EXERCISE BRIEF: Gather up every line from the entries below that uses the word "Navs".

[Data excerpts]
=== Begin Enclosure ===
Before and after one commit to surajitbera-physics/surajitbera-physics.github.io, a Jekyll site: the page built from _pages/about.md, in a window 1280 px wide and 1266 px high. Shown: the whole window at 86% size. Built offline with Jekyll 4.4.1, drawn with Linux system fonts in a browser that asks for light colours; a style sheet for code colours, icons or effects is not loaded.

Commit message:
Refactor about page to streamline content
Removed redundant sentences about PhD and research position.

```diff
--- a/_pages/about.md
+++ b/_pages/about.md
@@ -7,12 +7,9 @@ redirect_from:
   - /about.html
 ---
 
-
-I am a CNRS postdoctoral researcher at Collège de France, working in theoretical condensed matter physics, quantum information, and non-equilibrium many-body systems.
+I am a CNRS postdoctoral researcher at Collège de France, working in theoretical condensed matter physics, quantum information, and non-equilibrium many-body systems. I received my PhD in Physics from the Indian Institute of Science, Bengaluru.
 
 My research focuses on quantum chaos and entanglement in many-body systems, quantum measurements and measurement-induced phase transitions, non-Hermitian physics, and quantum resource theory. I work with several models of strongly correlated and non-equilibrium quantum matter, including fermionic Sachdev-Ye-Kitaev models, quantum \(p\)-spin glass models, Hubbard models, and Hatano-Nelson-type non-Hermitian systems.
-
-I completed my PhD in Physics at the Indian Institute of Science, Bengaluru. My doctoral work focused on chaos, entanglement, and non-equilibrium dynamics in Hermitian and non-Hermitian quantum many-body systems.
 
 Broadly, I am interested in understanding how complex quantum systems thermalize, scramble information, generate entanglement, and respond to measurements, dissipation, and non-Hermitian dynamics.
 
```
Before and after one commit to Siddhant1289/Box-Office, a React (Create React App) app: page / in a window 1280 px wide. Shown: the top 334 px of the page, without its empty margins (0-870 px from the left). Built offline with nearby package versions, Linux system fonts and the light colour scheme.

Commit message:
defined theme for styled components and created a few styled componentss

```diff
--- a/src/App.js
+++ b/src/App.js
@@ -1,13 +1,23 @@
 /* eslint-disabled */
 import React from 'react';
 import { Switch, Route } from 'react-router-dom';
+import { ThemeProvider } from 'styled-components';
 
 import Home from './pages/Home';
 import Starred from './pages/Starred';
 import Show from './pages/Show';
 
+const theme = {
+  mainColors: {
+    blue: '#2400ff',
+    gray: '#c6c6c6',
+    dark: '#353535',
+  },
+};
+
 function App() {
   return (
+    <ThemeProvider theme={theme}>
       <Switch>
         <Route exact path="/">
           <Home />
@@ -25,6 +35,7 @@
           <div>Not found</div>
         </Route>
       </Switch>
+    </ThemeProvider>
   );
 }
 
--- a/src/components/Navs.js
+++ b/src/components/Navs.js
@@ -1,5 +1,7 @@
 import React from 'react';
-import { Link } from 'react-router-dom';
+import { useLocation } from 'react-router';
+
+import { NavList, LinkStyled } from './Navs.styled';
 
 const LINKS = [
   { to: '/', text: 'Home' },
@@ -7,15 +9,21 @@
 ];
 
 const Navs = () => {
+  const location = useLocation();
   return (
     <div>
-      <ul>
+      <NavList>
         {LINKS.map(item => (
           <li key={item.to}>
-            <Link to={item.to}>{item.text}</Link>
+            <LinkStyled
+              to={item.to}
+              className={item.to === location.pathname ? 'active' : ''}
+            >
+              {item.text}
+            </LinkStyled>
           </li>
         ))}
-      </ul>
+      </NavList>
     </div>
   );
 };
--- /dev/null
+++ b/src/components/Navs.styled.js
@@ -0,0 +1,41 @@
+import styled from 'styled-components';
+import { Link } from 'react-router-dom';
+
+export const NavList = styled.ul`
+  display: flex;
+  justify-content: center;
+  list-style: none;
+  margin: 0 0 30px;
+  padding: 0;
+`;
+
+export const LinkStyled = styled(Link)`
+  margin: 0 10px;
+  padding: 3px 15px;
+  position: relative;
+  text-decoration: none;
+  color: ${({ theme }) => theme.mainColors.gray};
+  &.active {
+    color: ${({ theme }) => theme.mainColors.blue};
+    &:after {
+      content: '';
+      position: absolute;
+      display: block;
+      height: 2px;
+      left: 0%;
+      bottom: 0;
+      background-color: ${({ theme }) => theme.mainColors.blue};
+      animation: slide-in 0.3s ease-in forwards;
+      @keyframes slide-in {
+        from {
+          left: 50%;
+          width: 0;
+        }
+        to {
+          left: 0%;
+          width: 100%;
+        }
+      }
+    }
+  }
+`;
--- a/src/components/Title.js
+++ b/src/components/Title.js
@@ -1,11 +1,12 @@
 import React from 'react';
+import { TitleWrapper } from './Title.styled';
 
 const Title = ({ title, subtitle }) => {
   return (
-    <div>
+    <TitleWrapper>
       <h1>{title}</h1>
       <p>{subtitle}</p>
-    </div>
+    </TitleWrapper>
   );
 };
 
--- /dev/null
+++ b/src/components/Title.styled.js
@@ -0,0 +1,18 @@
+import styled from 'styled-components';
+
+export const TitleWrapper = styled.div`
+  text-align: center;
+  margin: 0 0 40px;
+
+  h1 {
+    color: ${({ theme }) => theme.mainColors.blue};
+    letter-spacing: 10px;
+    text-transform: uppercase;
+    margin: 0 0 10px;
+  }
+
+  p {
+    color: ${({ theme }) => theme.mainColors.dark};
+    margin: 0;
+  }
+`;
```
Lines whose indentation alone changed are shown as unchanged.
=== End Enclosure ===
EXERCISE SOLUTION:
--- a/src/components/Navs.js
+++ b/src/components/Navs.js
+import { NavList, LinkStyled } from './Navs.styled';
 const Navs = () => {
+++ b/src/components/Navs.styled.js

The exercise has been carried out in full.